**Exercise objective**.
Ignoring the pictures, repeat every entry below exactly as it appears.

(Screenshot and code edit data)
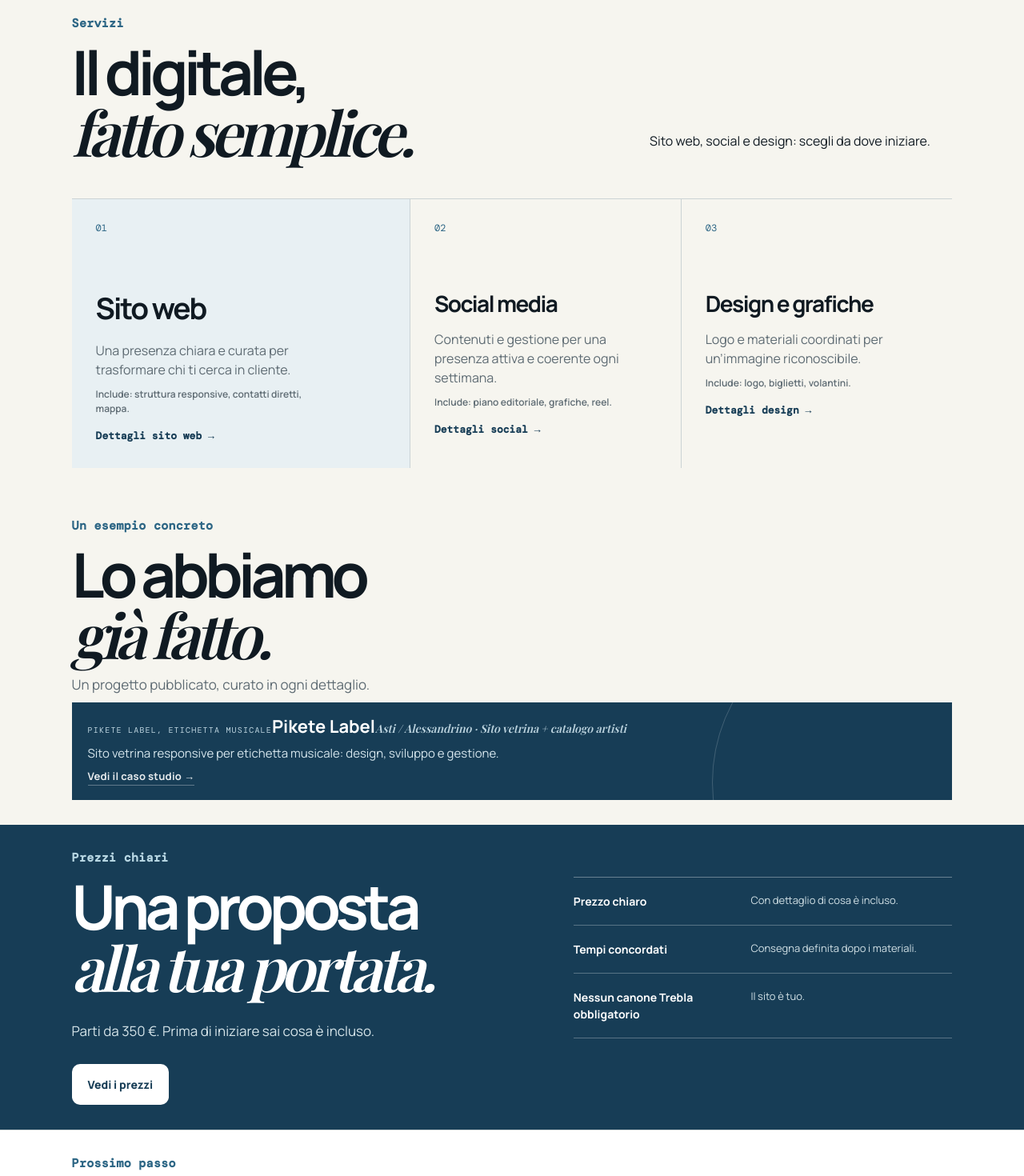
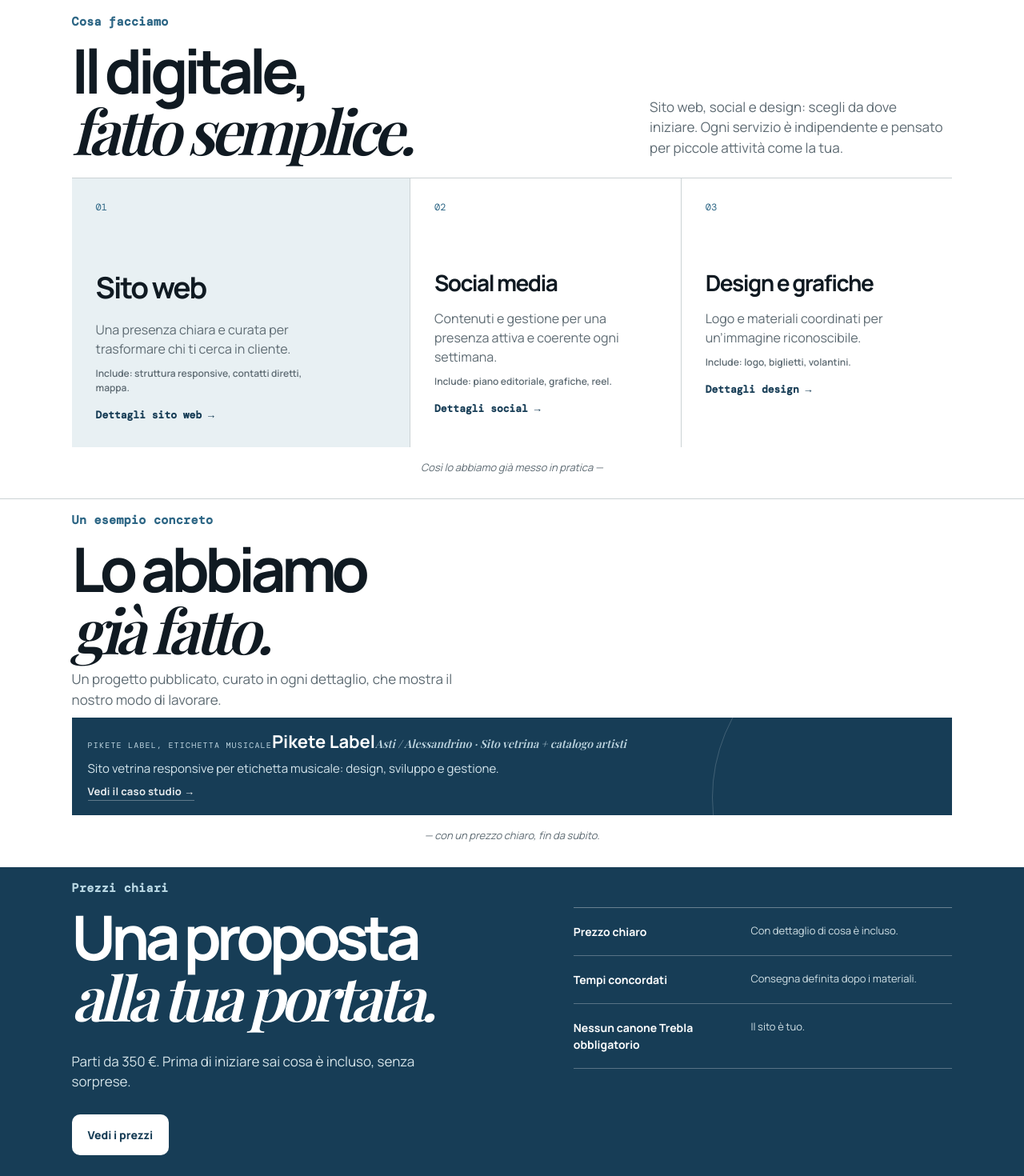
Before and after one commit to TREBLADEV72800/TreblaStudio, a React (Vite) app: page / in a window 1280 px wide. Shown: the part 660-2130 px from the top of the page at 80% size. Built offline with nearby package versions, Linux system fonts and the light colour scheme; a web font is replaced by a local one.

Commit message:
home: Servizi/Un esempio/Prezzi resi discorsivi e uniti in unico blocco con connettori

```diff
--- a/src/main.jsx
+++ b/src/main.jsx
@@ -519,15 +519,14 @@ function HomePage() {
         <p>Per ristoranti, B&amp;B, negozi, saloni, artigiani e professionisti.</p>
       </section>
 
-      <section className="section">
-        <p className="section-label">Servizi</p>
+      <div style={{ background: '#fff', borderTop: '1px solid var(--line)', borderBottom: '1px solid var(--line)' }}>
+        <section className="section" style={{ padding: '28px 7vw 16px', borderBottom: '1px solid var(--line)' }}>
+          <p className="section-label">Cosa facciamo</p>
           <div className="section-intro">
             <h2>Il digitale,<br /><em>fatto semplice.</em></h2>
-          <div>
-            <p>Sito web, social e design: scegli da dove iniziare.</p>
+            <p>Sito web, social e design: scegli da dove iniziare. Ogni servizio è indipendente e pensato per piccole attività come la tua.</p>
           </div>
-        </div>
-        <div className="service-grid">
+          <div className="service-grid" style={{ marginTop: '20px' }}>
             <Link to="/servizi/siti-web" className="service-card service-main" style={{ textDecoration: 'none', color: 'inherit' }}>
               <span>01</span><h3>Sito web</h3><p>Una presenza chiara e curata per trasformare chi ti cerca in cliente.</p>
               <p style={{ marginTop: '10px', fontSize: '12px', color: 'var(--muted)', fontWeight: 600 }}>Include: struttura responsive, contatti diretti, mappa.</p>
@@ -544,13 +543,14 @@ function HomePage() {
               <span style={{ marginTop: '16px', display: 'inline-block', fontWeight: 800, color: 'var(--blue)', fontSize: '13px', paddingBottom: '4px' }}>Dettagli design →</span>
             </Link>
           </div>
+          <p style={{ marginTop: '16px', fontSize: '13px', color: 'var(--muted)', fontStyle: 'italic', textAlign: 'center' }}>Così lo abbiamo già messo in pratica —</p>
         </section>
 
-      <section className="section portfolio-section">
+        <section className="section portfolio-section" style={{ padding: '16px 7vw', background: 'transparent' }}>
           <p className="section-label">Un esempio concreto</p>
           <div className="section-intro">
             <h2>Lo abbiamo<br /><em>già fatto.</em></h2>
-          <p>Un progetto pubblicato, curato in ogni dettaglio.</p>
+            <p>Un progetto pubblicato, curato in ogni dettaglio, che mostra il nostro modo di lavorare.</p>
           </div>
           <Link className="portfolio-feature" to="/portfolio">
             <div>
@@ -561,14 +561,15 @@ function HomePage() {
               <span className="portfolio-cta"><span>Vedi il caso studio →</span></span>
             </div>
           </Link>
+          <p style={{ marginTop: '16px', fontSize: '13px', color: 'var(--muted)', fontStyle: 'italic', textAlign: 'center' }}>— con un prezzo chiaro, fin da subito.</p>
         </section>
 
-      <section className="section price-section">
+        <section className="section price-section" style={{ padding: '16px 7vw 28px' }}>
           <p className="section-label">Prezzi chiari</p>
           <div className="price-grid">
             <div>
               <h2>Una proposta<br /><em>alla tua portata.</em></h2>
-            <p>Parti da 350 €. Prima di iniziare sai cosa è incluso.</p>
+              <p>Parti da 350 €. Prima di iniziare sai cosa è incluso, senza sorprese.</p>
               <Link className="button button-light" to="/prezzi">Vedi i prezzi</Link>
             </div>
             <ul>
@@ -578,6 +579,7 @@ function HomePage() {
             </ul>
           </div>
         </section>
+      </div>
 
       <section className="section" style={{ background: '#fff', borderTop: '1px solid var(--line)' }}>
         <p className="section-label">Prossimo passo</p>
```
Lines whose indentation alone changed are shown as unchanged.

**Solution below**.
Before and after one commit to TREBLADEV72800/TreblaStudio, a React (Vite) app: page / in a window 1280 px wide. Shown: the part 660-2130 px from the top of the page at 80% size. Built offline with nearby package versions, Linux system fonts and the light colour scheme; a web font is replaced by a local one.

Commit message:
home: Servizi/Un esempio/Prezzi resi discorsivi e uniti in unico blocco con connettori

```diff
--- a/src/main.jsx
+++ b/src/main.jsx
@@ -519,15 +519,14 @@ function HomePage() {
         <p>Per ristoranti, B&amp;B, negozi, saloni, artigiani e professionisti.</p>
       </section>
 
-      <section className="section">
-        <p className="section-label">Servizi</p>
+      <div style={{ background: '#fff', borderTop: '1px solid var(--line)', borderBottom: '1px solid var(--line)' }}>
+        <section className="section" style={{ padding: '28px 7vw 16px', borderBottom: '1px solid var(--line)' }}>
+          <p className="section-label">Cosa facciamo</p>
           <div className="section-intro">
             <h2>Il digitale,<br /><em>fatto semplice.</em></h2>
-          <div>
-            <p>Sito web, social e design: scegli da dove iniziare.</p>
+            <p>Sito web, social e design: scegli da dove iniziare. Ogni servizio è indipendente e pensato per piccole attività come la tua.</p>
           </div>
-        </div>
-        <div className="service-grid">
+          <div className="service-grid" style={{ marginTop: '20px' }}>
             <Link to="/servizi/siti-web" className="service-card service-main" style={{ textDecoration: 'none', color: 'inherit' }}>
               <span>01</span><h3>Sito web</h3><p>Una presenza chiara e curata per trasformare chi ti cerca in cliente.</p>
               <p style={{ marginTop: '10px', fontSize: '12px', color: 'var(--muted)', fontWeight: 600 }}>Include: struttura responsive, contatti diretti, mappa.</p>
@@ -544,13 +543,14 @@ function HomePage() {
               <span style={{ marginTop: '16px', display: 'inline-block', fontWeight: 800, color: 'var(--blue)', fontSize: '13px', paddingBottom: '4px' }}>Dettagli design →</span>
             </Link>
           </div>
+          <p style={{ marginTop: '16px', fontSize: '13px', color: 'var(--muted)', fontStyle: 'italic', textAlign: 'center' }}>Così lo abbiamo già messo in pratica —</p>
         </section>
 
-      <section className="section portfolio-section">
+        <section className="section portfolio-section" style={{ padding: '16px 7vw', background: 'transparent' }}>
           <p className="section-label">Un esempio concreto</p>
           <div className="section-intro">
             <h2>Lo abbiamo<br /><em>già fatto.</em></h2>
-          <p>Un progetto pubblicato, curato in ogni dettaglio.</p>
+            <p>Un progetto pubblicato, curato in ogni dettaglio, che mostra il nostro modo di lavorare.</p>
           </div>
           <Link className="portfolio-feature" to="/portfolio">
             <div>
@@ -561,14 +561,15 @@ function HomePage() {
               <span className="portfolio-cta"><span>Vedi il caso studio →</span></span>
             </div>
           </Link>
+          <p style={{ marginTop: '16px', fontSize: '13px', color: 'var(--muted)', fontStyle: 'italic', textAlign: 'center' }}>— con un prezzo chiaro, fin da subito.</p>
         </section>
 
-      <section className="section price-section">
+        <section className="section price-section" style={{ padding: '16px 7vw 28px' }}>
           <p className="section-label">Prezzi chiari</p>
           <div className="price-grid">
             <div>
               <h2>Una proposta<br /><em>alla tua portata.</em></h2>
-            <p>Parti da 350 €. Prima di iniziare sai cosa è incluso.</p>
+              <p>Parti da 350 €. Prima di iniziare sai cosa è incluso, senza sorprese.</p>
               <Link className="button button-light" to="/prezzi">Vedi i prezzi</Link>
             </div>
             <ul>
@@ -578,6 +579,7 @@ function HomePage() {
             </ul>
           </div>
         </section>
+      </div>
 
       <section className="section" style={{ background: '#fff', borderTop: '1px solid var(--line)' }}>
         <p className="section-label">Prossimo passo</p>
```
Lines whose indentation alone changed are shown as unchanged.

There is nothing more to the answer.